Guy Fieri has brought his brand to town, and local foodies are all atwitter. The jokes just write themselves, and you can find them all over social media.
I’ve been trying to stay above the fray by ignoring it. I sent regrets on an invitation to a public relations extravaganza at the new Guy Fieri’s Smokehouse in Fourth Street Live. Apparently, if my colleague Michael Powell is to be believed, that soiree attracted a deplorable pack of food writers and bloggers with noses uniformly raised and pinkies delicately extended. Continue reading
¡Buenos días, señoras y caballeros, hermanos y hermanas! ¡La Guanaquita Restaurante es muy bueno!
Why, yes, I am speaking a little Spanish today, signing on from a sweet little new Central American eatery in the South End. Continue reading
So I surfed into LEO Weekly online the other day, and hey, what’s this? Some guy is picking on Butchertown Grocery! And wait! It gets even worse! He’s hatin’ on foodies! Continue reading
The other night, as we rolled across the Sherman Minton Bridge to New Albany for an evening at Brooklyn and the Butcher, it crossed my mind that New Albany is actually a little bit like Brooklyn.
New Albany, like Brooklyn, is a city across a river from a larger city, long ignored by its neighbors, but suddenly awash with excellent new places to dine, drink and have a good time. And as with Brooklyn, crowds are starting to make their way over to check it out. Continue reading
In every restaurant, there’s a guy who washes dishes.
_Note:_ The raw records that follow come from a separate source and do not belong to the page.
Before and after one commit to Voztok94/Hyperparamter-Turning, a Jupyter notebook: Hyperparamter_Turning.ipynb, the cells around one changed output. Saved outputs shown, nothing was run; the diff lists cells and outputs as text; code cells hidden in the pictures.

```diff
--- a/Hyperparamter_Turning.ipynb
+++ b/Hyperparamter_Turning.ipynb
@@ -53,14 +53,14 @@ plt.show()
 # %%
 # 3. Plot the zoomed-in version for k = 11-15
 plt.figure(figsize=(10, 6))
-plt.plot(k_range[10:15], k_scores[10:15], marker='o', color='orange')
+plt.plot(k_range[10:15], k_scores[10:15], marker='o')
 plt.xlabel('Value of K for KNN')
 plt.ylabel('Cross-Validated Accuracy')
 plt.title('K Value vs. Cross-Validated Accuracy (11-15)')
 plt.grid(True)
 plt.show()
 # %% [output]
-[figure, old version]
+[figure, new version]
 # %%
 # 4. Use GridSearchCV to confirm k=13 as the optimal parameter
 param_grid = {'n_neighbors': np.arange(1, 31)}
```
In a busy spot, it’s a whole troop of guys (and sometimes girls). To those of us who are lucky enough to have a line cook or prep cook’s position, these workers are our heroes. Continue reading
Kentucky’s beautiful Shakertown at Pleasant Hill is one of my favorite places anywhere. Nestled in the shady lanes and meadows of a Mercer County hilltop, this 200-year-old restored Shaker village is both a living museum and a peaceful and serene getaway.
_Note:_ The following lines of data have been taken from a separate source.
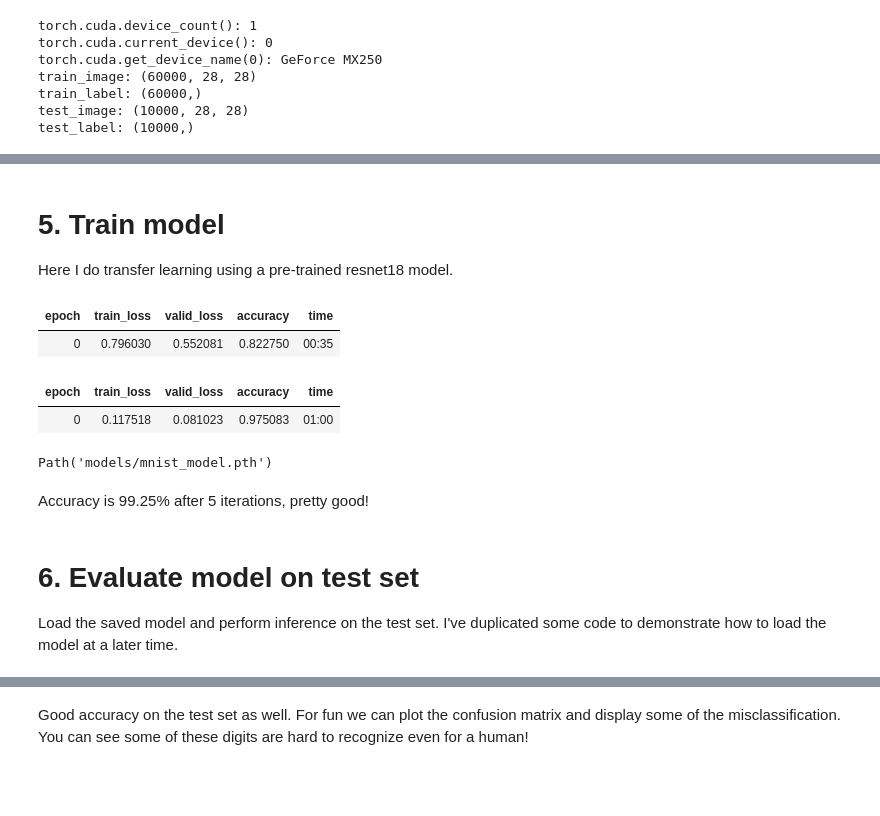
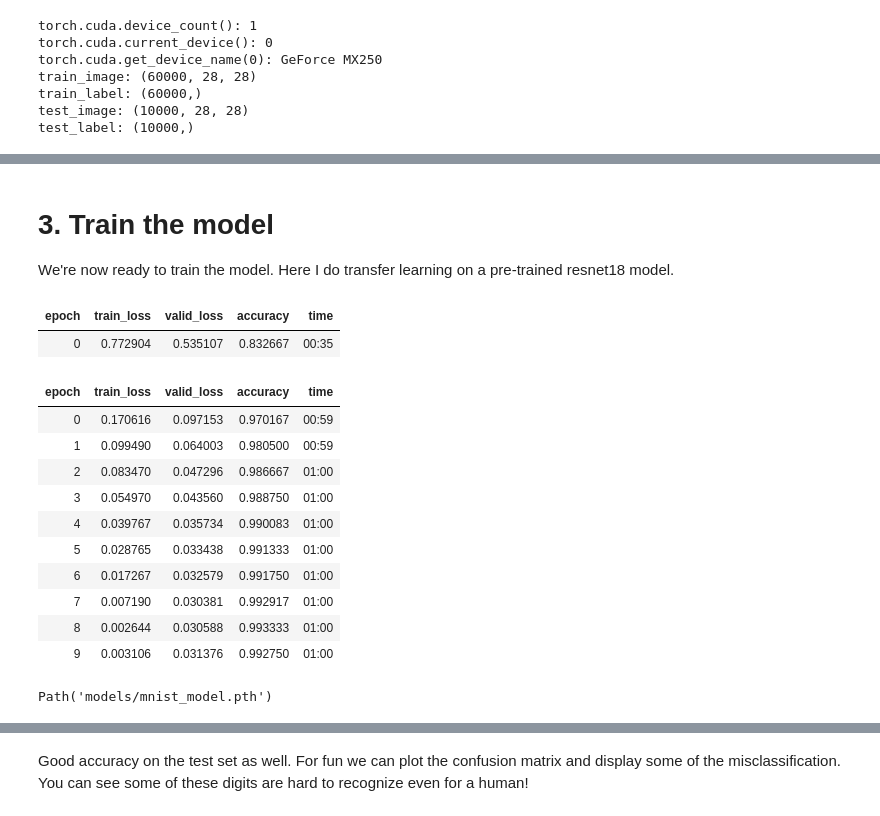
Before and after one commit to nghiaho12/fastai_projects, a Jupyter notebook: mnist.ipynb, the cells around one changed output, grey strips where cells are left out. Drawn from its saved outputs; the diff is of its cells as text; code cells hidden in the pictures; blank space fills up the shorter version.

```diff
--- a/mnist.ipynb
+++ b/mnist.ipynb
@@ -22,13 +21,12 @@ This will download the MNIST data if you don't have it already.
 # %%
 from fastai.vision.all import *
-from PIL import Image
-from matplotlib.pyplot import imshow
 import numpy as np
-import sys
 import gzip
 
+# I'm using a dark theme for my Jupter Lab
 plt.style.use('dark_background')
 
+# Make sure we using the GPU
 print("torch.cuda.device_count():", torch.cuda.device_count())
 print("torch.cuda.current_device():", torch.cuda.current_device())
 print("torch.cuda.get_device_name(0):", torch.cuda.get_device_name(0))
@@ -54,7 +52,7 @@ def read_mnist_label(file):
         f.read(4) # magic number
         num_labels = int.from_bytes(f.read(4), byteorder='big')
         buf = f.read(num_labels)
-        data = np.frombuffer(buf, dtype=np.uint8).astype(np.int32)
+        data = np.frombuffer(buf, dtype=np.uint8)
 
         return data
 
@@ -92,12 +97,12 @@ test_label: (10000,)
 # %%
-def make_dataloaders_from_numpy_data(np_image, label):
+def make_dataloaders_from_numpy_data(image, label):
     def pass_index(idx):
         return idx
 
     def get_x(i):
         # NOTE: This is a grayscale image that appears to just work with a network expecting RGB.
-        # I suspect this is due to tensor broadcasting rule.
-        return np_image[i]
+        # I suspect this is due to tensor broadcasting rules.
+        return image[i]
 
     def get_y(i):
         return label[i]
@@ -109,8 +114,12 @@ def make_dataloaders_from_numpy_data(np_image, label):
         get_y=get_y)
 
     # pass in a list of index
-    dls = dblock.dataloaders(list(range(np_image.shape[0])))
+    num_images = image.shape[0]
+    dls = dblock.dataloaders(list(range(num_images)))
 
     return dls
 
 dls = make_dataloaders_from_numpy_data(train_image, train_label)
+
+# sanity check
+dls.show_batch(cmap='gray')
@@ -117,18 +128,22 @@ dls = make_dataloaders_from_numpy_data(train_image, train_label)
 # %% [markdown]
-# 5. Train model <a name="train">
-Here I do transfer learning using a pre-trained resnet18 model.
+# 3. Train the model <a name="train">
+We're now ready to train the model. Here I do transfer learning on a pre-trained resnet18 model.
 # %%
-learn = cnn_learner(dls, models.resnet18, n_out=10, loss_func=CrossEntropyLossFlat(), metrics=accuracy)
-learn.fine_tune(1)
+learn = cnn_learner(dls, models.resnet18, loss_func=CrossEntropyLossFlat(), metrics=accuracy)
+learn.fine_tune(10)
 learn.save("mnist_model")
 # %% [output]
 | epoch | train_loss | valid_loss | accuracy | time |
-| 0 | 0.796030 | 0.552081 | 0.822750 | 00:35 |
+| 0 | 0.772904 | 0.535107 | 0.832667 | 00:35 |
 | epoch | train_loss | valid_loss | accuracy | time |
-| 0 | 0.117518 | 0.081023 | 0.975083 | 01:00 |
+| 0 | 0.170616 | 0.097153 | 0.970167 | 00:59 |
+| 1 | 0.099490 | 0.064003 | 0.980500 | 00:59 |
+| 2 | 0.083470 | 0.047296 | 0.986667 | 01:00 |
+| 3 | 0.054970 | 0.043560 | 0.988750 | 01:00 |
+| 4 | 0.039767 | 0.035734 | 0.990083 | 01:00 |
+| 5 | 0.028765 | 0.033438 | 0.991333 | 01:00 |
+| 6 | 0.017267 | 0.032579 | 0.991750 | 01:00 |
+| 7 | 0.007190 | 0.030381 | 0.992917 | 01:00 |
+| 8 | 0.002644 | 0.030588 | 0.993333 | 01:00 |
+| 9 | 0.003106 | 0.031376 | 0.992750 | 01:00 |
 Path('models/mnist_model.pth')
-# %% [markdown]
-Accuracy is 99.25% after 5 iterations, pretty good!
-# %% [markdown]
-# 6. Evaluate model on test set <a name="eval_test">
-Load the saved model and perform inference on the test set. I've duplicated some code to demonstrate how to load the model at a later time.
```
Also changed, not shown: parts of 14 cells of this notebook.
And, completing the lure, it also boasts an excellent dining room, with first-rate upscale bistro fare served by black-clad servers in the elegant beauty of the Shaker Trustees’ House, a redbrick hostelry that dates back to the early 1800s. Continue reading
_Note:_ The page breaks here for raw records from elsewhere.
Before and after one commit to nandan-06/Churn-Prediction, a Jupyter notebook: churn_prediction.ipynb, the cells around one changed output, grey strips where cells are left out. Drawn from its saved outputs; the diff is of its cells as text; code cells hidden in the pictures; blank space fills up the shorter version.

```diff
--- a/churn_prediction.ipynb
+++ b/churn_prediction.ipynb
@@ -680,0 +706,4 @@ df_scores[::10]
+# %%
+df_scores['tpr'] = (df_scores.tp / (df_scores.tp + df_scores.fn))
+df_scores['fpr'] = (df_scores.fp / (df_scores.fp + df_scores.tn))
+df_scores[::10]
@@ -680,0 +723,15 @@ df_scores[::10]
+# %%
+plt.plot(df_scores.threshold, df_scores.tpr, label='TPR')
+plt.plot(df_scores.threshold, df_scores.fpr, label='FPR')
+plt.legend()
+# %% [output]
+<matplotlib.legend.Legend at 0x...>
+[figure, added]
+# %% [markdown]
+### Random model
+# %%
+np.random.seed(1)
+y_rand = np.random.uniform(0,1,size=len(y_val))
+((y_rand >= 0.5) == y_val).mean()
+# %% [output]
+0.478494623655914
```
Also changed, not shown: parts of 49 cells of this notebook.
Some of Louisville’s top chefs, such as Anoosh Shariat and Bim Deitrich, have built their reputation on a string of restaurants spread over decades, making every one a success.
And then there’s Fernando Martinez, who does restaurant entrepreneurship a whole ‘nother way. With his wife, Cristina, and cousin Yaniel Martinez, Fernando keeps adding more and more restaurants to a growing squadron of fine eateries that all run simultaneously. This is no cookie-cutter chain either, but a variety of excellent restaurants, all different in style and even national origin. Continue reading
I won’t deny that being a restaurant critic is fun, but it’s hard work also. And there is one truly significant downside: When duty calls you to eat out someplace new every week, it’s not easy to return to dine casually at places that make you happy.
Nevertheless, there’s a handful, or maybe two, of local eateries that please me enough – and, frankly, are affordable enough – that I’m likely to drop in now and then even when I’m not wearing my food-critic’s chapeau.
One of those is Eiderdown. Continue reading
In case you hadn’t noticed, summer has clamped down on us fully now. It’s 95 outside as I write this, and the central air is struggling. The humidity? Don’t even ask. It’s as if the giant evil spaceship in Independence Day: Resurgence is dropping down over the metro, only it’s a giant sponge dripping hot water.
Yuk. Nothing seems very appetizing when the weather is like this.
Wait! How about a big bowl of good old-fashioned pot roast? Continue reading
There’s a free-floating stainless steel ring that rests against the rinse sprayer nozzle of a commercial dish-washing machine. The ring is ostensibly there to prevent the nozzle from flailing about when released.
In reality, it’s a sleigh bell.
When a kitchen is really rocking, that little ring jingles and jangles constantly as the dishwasher shakes the nozzle back and forth, rinsing plates and pots. Continue reading
What’s my favorite national fare? How about “Whatever I had last”?
If you press me, though, I’m a big fan of all the cuisines of Asia, from the Levant through Iran, all the ‘stans and India, across Southeast Asia to China, Korea and Japan. Continue reading
First there was karma. Then there was khorma. And now I have a new favorite Indian restaurant.